> **EXERCISE DESCRIPTION**
Which lines in the data below contain the word "width"? Pull each of them out.
════════════════════
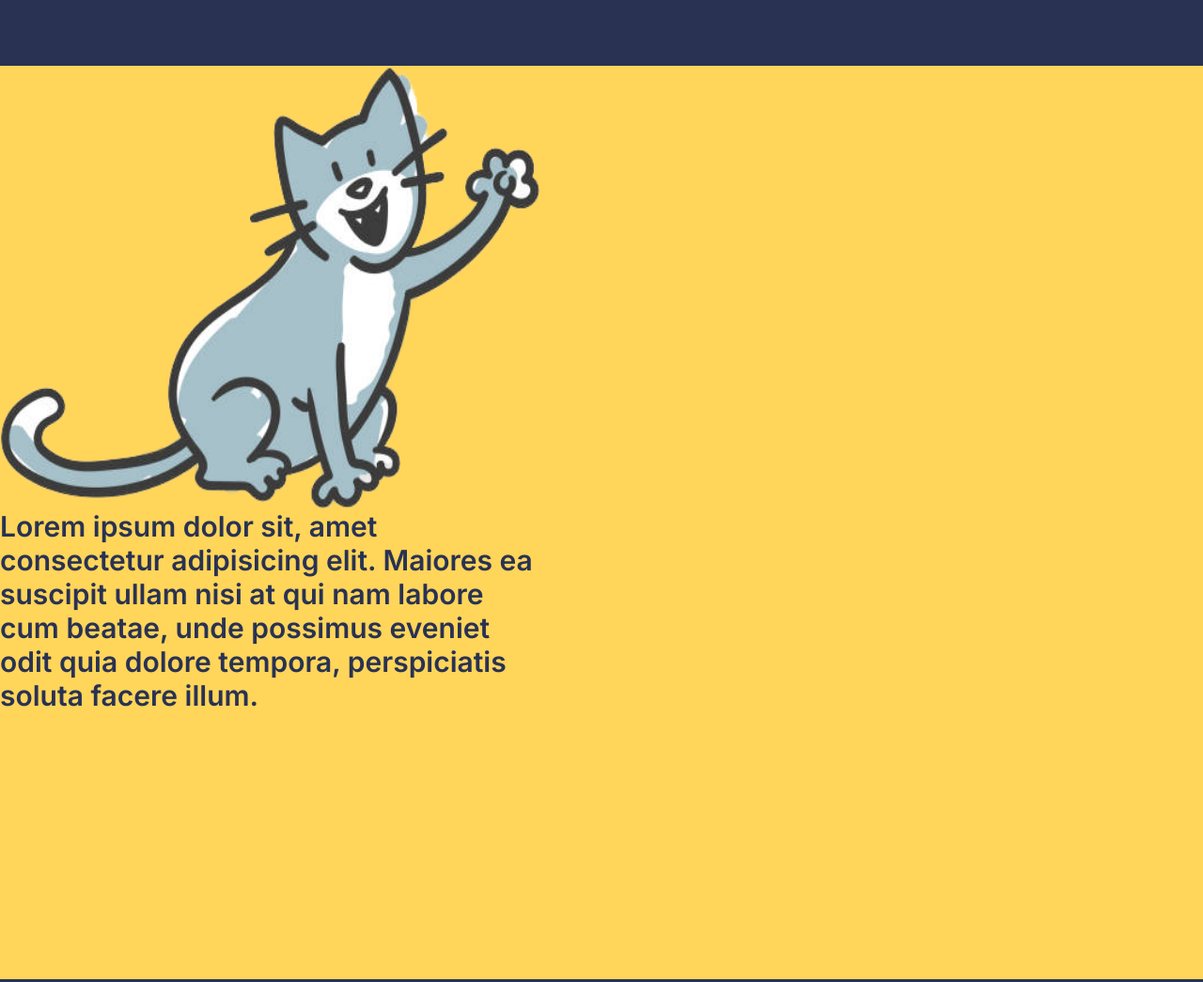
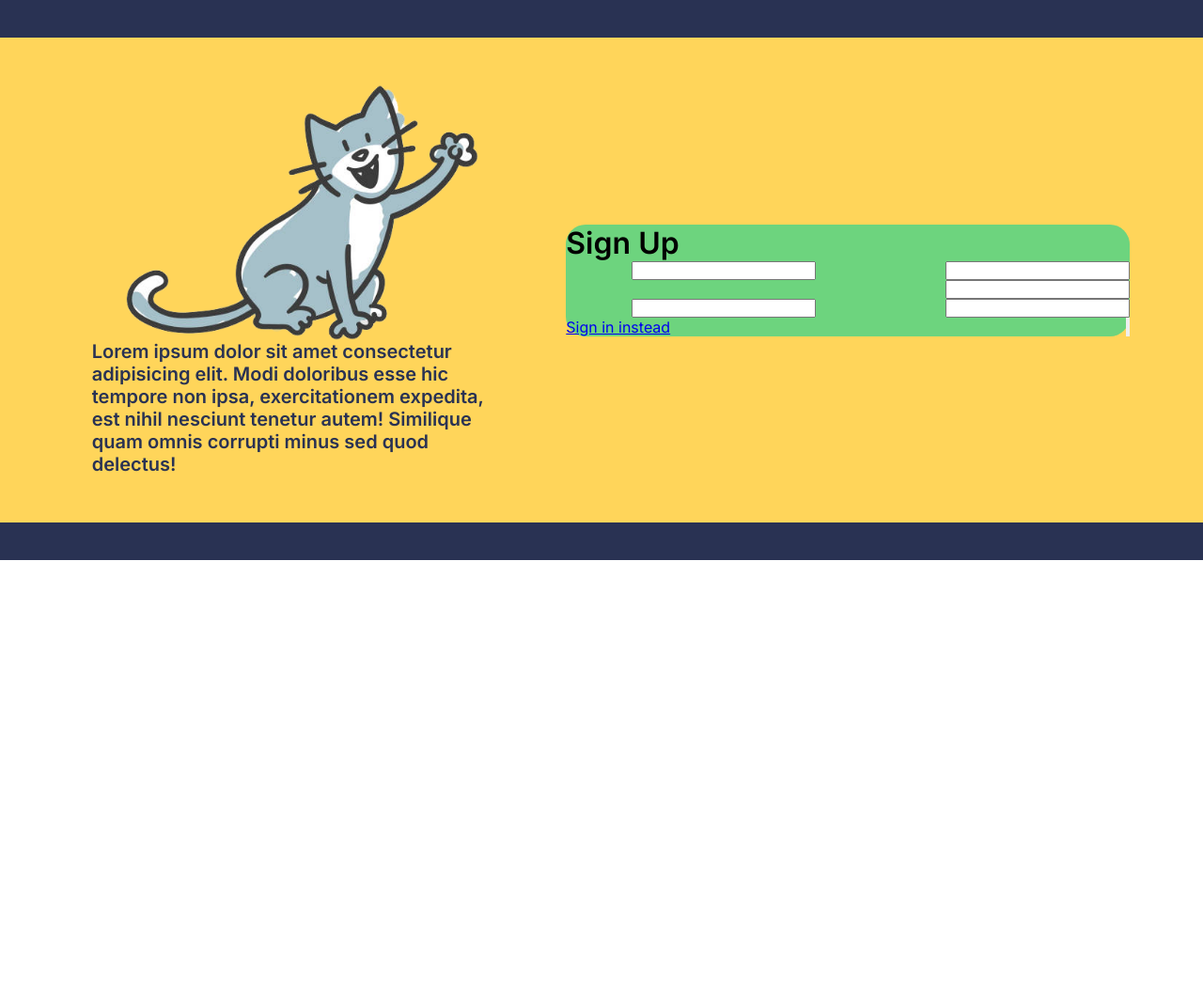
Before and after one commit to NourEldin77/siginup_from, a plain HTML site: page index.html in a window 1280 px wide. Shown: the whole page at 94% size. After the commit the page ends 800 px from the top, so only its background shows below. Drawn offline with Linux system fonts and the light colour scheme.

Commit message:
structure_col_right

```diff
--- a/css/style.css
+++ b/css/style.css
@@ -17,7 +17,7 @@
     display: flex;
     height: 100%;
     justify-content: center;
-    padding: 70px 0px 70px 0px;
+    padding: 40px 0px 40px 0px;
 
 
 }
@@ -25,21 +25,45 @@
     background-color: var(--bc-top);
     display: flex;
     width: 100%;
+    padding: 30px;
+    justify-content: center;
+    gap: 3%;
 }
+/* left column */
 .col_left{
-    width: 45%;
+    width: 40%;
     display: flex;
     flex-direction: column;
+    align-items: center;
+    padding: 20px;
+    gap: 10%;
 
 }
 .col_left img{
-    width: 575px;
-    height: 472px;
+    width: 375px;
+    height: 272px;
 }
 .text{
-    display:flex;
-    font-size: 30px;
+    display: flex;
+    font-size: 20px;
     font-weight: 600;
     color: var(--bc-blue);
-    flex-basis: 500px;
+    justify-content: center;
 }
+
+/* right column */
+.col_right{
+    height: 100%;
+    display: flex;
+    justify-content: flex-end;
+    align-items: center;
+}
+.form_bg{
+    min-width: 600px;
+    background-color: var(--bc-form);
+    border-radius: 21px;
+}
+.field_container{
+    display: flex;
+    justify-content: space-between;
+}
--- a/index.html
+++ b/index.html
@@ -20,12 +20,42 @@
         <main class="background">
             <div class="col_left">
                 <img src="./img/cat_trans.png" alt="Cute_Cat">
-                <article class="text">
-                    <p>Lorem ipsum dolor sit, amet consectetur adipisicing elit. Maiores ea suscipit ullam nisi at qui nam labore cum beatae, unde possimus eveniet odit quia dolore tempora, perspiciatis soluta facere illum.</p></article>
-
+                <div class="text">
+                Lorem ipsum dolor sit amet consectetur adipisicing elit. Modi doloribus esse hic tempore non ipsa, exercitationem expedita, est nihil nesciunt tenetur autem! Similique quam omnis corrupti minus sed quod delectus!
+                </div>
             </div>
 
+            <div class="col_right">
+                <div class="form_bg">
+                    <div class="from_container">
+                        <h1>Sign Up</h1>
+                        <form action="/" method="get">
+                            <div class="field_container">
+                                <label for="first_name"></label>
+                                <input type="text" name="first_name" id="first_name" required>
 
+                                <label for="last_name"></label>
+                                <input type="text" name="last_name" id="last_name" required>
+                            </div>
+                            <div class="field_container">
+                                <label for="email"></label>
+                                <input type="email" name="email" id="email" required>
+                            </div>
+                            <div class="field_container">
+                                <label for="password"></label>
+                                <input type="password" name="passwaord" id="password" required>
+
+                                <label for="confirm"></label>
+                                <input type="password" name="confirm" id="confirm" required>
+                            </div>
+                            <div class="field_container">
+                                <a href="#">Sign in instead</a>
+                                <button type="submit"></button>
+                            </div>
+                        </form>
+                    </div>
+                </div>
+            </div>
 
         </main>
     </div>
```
════════════════════
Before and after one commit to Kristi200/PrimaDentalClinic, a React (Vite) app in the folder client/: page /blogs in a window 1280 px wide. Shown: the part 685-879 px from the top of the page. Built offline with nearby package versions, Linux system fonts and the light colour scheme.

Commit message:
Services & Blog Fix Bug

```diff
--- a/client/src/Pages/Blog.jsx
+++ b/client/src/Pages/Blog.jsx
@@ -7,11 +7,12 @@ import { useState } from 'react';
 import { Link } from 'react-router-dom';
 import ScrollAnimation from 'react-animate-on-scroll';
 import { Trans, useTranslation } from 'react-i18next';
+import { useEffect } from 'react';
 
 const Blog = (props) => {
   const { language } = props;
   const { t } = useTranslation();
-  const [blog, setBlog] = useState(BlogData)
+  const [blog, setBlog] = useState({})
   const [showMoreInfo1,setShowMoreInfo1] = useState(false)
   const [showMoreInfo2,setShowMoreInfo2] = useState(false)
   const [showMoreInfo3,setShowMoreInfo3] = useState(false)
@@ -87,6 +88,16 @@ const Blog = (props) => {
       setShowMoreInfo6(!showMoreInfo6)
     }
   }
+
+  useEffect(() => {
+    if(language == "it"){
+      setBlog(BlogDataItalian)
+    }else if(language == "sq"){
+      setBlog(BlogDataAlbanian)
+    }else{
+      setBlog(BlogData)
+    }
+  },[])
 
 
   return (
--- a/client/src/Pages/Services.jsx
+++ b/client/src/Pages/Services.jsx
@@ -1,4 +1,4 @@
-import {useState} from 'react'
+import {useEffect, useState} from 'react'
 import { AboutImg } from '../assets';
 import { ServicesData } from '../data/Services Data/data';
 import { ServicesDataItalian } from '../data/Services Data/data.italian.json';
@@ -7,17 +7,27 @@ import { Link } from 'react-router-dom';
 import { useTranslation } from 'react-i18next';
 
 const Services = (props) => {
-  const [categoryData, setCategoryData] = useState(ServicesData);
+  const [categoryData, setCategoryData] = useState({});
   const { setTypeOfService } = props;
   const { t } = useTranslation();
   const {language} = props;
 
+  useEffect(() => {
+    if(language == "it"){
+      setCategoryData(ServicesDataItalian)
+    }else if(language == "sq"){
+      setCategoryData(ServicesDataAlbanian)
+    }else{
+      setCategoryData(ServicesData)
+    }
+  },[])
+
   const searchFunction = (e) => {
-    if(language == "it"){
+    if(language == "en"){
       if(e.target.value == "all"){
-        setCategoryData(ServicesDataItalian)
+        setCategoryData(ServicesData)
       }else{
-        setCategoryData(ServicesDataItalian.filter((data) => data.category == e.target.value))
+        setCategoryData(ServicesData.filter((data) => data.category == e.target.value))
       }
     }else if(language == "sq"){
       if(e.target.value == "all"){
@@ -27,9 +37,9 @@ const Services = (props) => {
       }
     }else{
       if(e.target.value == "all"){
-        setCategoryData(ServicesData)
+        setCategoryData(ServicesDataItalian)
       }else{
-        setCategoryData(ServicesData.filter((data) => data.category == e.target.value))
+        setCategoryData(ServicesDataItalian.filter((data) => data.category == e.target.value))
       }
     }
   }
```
════════════════════
> **YOUR SOLUTION**
     width: 100%;
-    width: 45%;
+    width: 40%;
-    width: 575px;
+    width: 375px;
+    min-width: 600px;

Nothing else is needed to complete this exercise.